WASHINGTON (LifeSiteNews) – The U.S. Department of Education (DOE) under President Joe Biden is expected to extend Title IX, the set of rules that prohibit discrimination in public education on the basis of sex, to include transgender students.

An apparent draft of the new regulations obtained by The Washington Post from two anonymous DOE employees reads, “Discrimination on the basis of sex includes discrimination on the basis of sex stereotypes, sex-related characteristics (including intersex traits), pregnancy or related conditions, sexual orientation, and gender identity.”

The new regulations are expected to be released sometime next month.

Education Secretary Miguel Cardona said last June that Title IX “protected” trans students and that the Office for Civil Rights (OCR) would “fully enforce” this interpretation “in education programs and activities that receive federal financial assistance from the department.” Cardona announced the proposed regulations in July.

The decision contradicts Trump administration guidelines that came in the wake of the Supreme Court’s ruling in Bostock vs. Clayton County, which stated that Title VII of the Civil Rights Act protected “transgender rights” in the workplace.

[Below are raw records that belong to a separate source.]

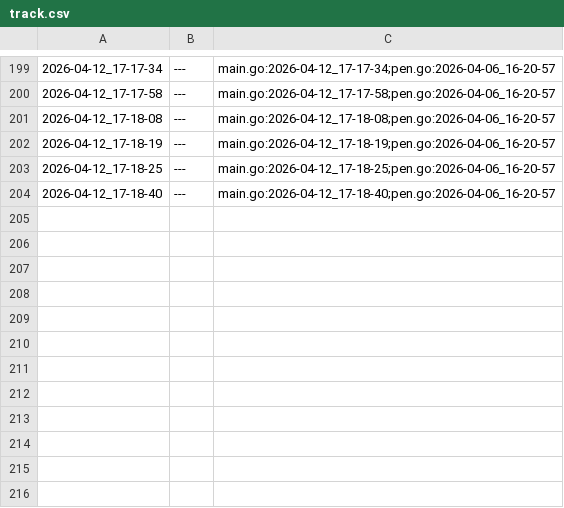
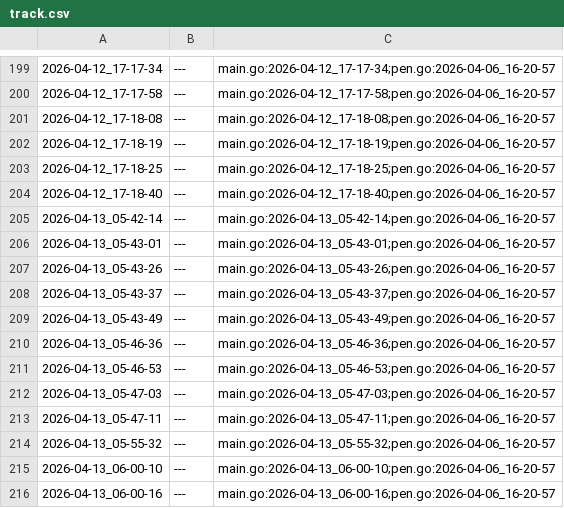
Before and after one commit to qxcode-course/ed-seg-bloco-a-warrley, a CSV file: .tko/track/src@go/track.csv, drawn as a sheet; only a part is shown, gaps mark what is left out.

```diff
--- a/.tko/track/src@go/track.csv
+++ b/.tko/track/src@go/track.csv
@@ -204 +204,13 @@
 2026-04-12_17-18-40,---,main.go:2026-04-12_17-18-40;pen.go:2026-04-06_16-20-57
+2026-04-13_05-42-14,---,main.go:2026-04-13_05-42-14;pen.go:2026-04-06_16-20-57
+2026-04-13_05-43-01,---,main.go:2026-04-13_05-43-01;pen.go:2026-04-06_16-20-57
+2026-04-13_05-43-26,---,main.go:2026-04-13_05-43-26;pen.go:2026-04-06_16-20-57
+2026-04-13_05-43-37,---,main.go:2026-04-13_05-43-37;pen.go:2026-04-06_16-20-57
+2026-04-13_05-43-49,---,main.go:2026-04-13_05-43-49;pen.go:2026-04-06_16-20-57
+2026-04-13_05-46-36,---,main.go:2026-04-13_05-46-36;pen.go:2026-04-06_16-20-57
+2026-04-13_05-46-53,---,main.go:2026-04-13_05-46-53;pen.go:2026-04-06_16-20-57
+2026-04-13_05-47-03,---,main.go:2026-04-13_05-47-03;pen.go:2026-04-06_16-20-57
+2026-04-13_05-47-11,---,main.go:2026-04-13_05-47-11;pen.go:2026-04-06_16-20-57
+2026-04-13_05-55-32,---,main.go:2026-04-13_05-55-32;pen.go:2026-04-06_16-20-57
+2026-04-13_06-00-10,---,main.go:2026-04-13_06-00-10;pen.go:2026-04-06_16-20-57
+2026-04-13_06-00-16,---,main.go:2026-04-13_06-00-16;pen.go:2026-04-06_16-20-57
```
Also changed, not shown: 4 other files.
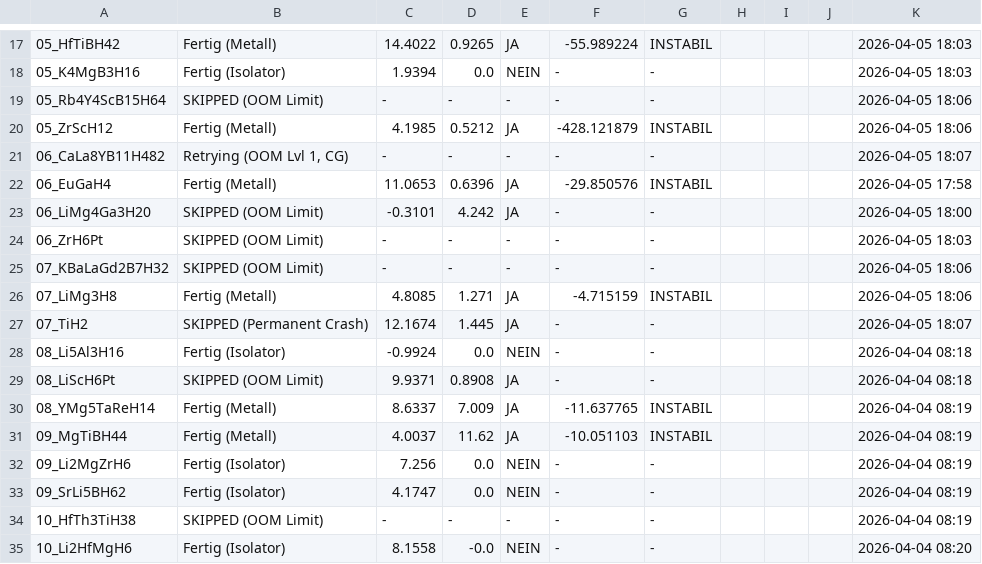
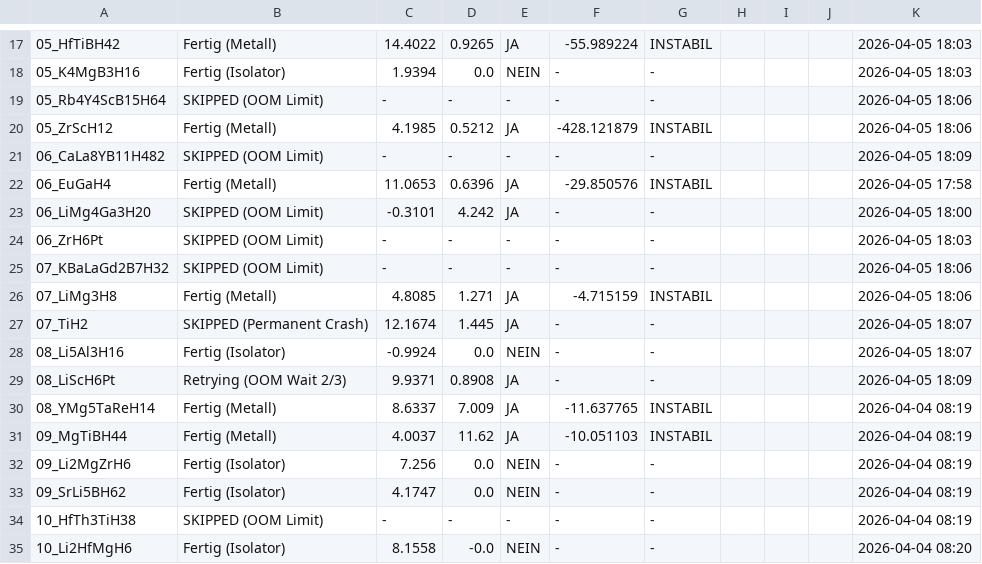
Before and after one commit to MarcoAndersohn/ZOS_Cloud_Compute, a CSV file: Final_Electronic_Check.csv, drawn as a sheet; only a part is shown, gaps mark what is left out; the diff names each change by its address in the sheet, - before the commit and + after, or states it on an @@ line.

Commit message:
Failed SCF, 06_CaLa8YB11H482 (OOM_LIMIT)

```diff
--- a/Final_Electronic_Check.csv
+++ b/Final_Electronic_Check.csv
-B21: Retrying (OOM Lvl 1, CG)
+B21: SKIPPED (OOM Limit)
-K21: 2026-04-05 18:07
+K21: 2026-04-05 18:09
-K28: 2026-04-04 08:18
+K28: 2026-04-05 18:07
-B29: SKIPPED (OOM Limit)
+B29: Retrying (OOM Wait 2/3)
-K29: 2026-04-04 08:18
+K29: 2026-04-05 18:09
```
Also changed, not shown: 7 other files.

“The Supreme Court has upheld the right for LGBTQ+ people to live and work without fear of harassment, exclusion, and discrimination –- and our LGBTQ+ students have the same rights and deserve the same protections,” Cardona said.

“The Department makes clear that all students — including LGBTQ+ students — deserve the opportunity to learn and thrive in schools that are free from discrimination.”

The regulations would overrule laws enacted by about 12 states, including Florida, Mississippi, and Texas, which prevent men from participating in women’s sports, the Post reported.

‘Transgender’ women in women’s sports and education

The draft of the DOE’s proposed regulations come in the wake of controversy surrounding William “Lia” Thomas, a man identifying as a woman who “won” the 500 freestyle at the National Collegiate Athletic Association (NCAA) championships earlier this month.

The NCAA has been criticized by multiple female athletes over Thomas’ participation in NCAA events. Earlier this week, a group of University of Arizona alumnae, along with several former Olympians and former Arizona coaches wrote an open letter to the organization asking them to protect women’s sports. Virginia Tech swimmer Réka György had previously penned a similar letter to the NCAA.

Florida Gov. Ron DeSantis issued a proclamation that declared the runner-up, Florida native Emma Wayant of the University of Virginia, the winner of the event.

“Florida rejects the NCAA’s efforts to destroy women’s athletics, disapproves of the NCAA elevating ideology over biology, and takes offense at the NCAA trying to make others complicit in a lie,” DeSantis said.

DeSantis signed the Parental Rights in Education Bill on Monday, forbidding teachers from discussing gender ideology from kindergarten to third grade. Cardona, reacting to the bill, released a statement on March 8 saying, “The Department of Education has made clear that all schools receiving federal funding must follow federal civil rights law, including Title IX’s protections against discrimination based on sexual orientation and gender identity.”

“We stand with our LGBTQ+ students in Florida and across the country, and urge Florida leaders to make sure all their students are protected and supported,” Cardona said.